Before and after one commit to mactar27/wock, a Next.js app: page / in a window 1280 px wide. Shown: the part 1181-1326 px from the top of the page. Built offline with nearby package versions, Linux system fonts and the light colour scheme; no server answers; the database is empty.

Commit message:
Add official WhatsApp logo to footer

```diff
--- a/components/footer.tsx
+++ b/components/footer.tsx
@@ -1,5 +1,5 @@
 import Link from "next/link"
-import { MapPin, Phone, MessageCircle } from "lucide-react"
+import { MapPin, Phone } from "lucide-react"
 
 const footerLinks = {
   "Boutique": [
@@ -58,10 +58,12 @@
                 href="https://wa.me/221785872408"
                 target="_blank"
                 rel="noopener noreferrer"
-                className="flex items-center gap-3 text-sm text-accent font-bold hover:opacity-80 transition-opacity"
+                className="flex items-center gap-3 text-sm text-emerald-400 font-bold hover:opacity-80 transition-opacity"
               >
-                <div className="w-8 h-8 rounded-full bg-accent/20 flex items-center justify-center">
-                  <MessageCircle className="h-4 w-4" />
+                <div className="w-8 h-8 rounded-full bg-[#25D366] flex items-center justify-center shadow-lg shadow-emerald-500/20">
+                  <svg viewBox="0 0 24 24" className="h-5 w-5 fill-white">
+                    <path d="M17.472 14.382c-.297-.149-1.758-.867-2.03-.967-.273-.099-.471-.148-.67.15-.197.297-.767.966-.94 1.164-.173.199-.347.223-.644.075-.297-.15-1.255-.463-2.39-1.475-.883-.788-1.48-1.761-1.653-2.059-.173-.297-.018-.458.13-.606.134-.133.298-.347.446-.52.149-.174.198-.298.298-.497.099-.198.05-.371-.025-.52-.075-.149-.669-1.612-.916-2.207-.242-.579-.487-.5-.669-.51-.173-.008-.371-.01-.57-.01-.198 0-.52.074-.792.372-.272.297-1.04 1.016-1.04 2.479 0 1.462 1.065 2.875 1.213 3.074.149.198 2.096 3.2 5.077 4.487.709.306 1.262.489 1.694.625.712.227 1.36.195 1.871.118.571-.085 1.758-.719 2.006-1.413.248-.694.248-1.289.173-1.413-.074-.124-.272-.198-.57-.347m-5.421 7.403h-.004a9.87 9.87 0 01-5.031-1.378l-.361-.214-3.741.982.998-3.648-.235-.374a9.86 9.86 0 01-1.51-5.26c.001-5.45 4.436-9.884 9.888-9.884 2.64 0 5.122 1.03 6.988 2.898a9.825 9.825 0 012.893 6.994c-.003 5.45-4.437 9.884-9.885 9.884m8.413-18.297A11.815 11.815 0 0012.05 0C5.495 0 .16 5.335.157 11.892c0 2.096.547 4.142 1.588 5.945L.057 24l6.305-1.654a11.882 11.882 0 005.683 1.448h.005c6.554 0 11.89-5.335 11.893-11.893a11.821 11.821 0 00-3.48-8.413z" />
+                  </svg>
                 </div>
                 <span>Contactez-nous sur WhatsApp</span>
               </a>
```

━━━━━━━━━━

* **Assignment**: Among the lines above, which ones hold the string "from"? Show them.

* **Solution**:
Before and after one commit to mactar27/wock, a Next.js app: page / in a window 1280 px wide. Shown: the part 1181-1326 px from the top of the page. Built offline with nearby package versions, Linux system fonts and the light colour scheme; no server answers; the database is empty.
 import Link from "next/link"
-import { MapPin, Phone, MessageCircle } from "lucide-react"
+import { MapPin, Phone } from "lucide-react"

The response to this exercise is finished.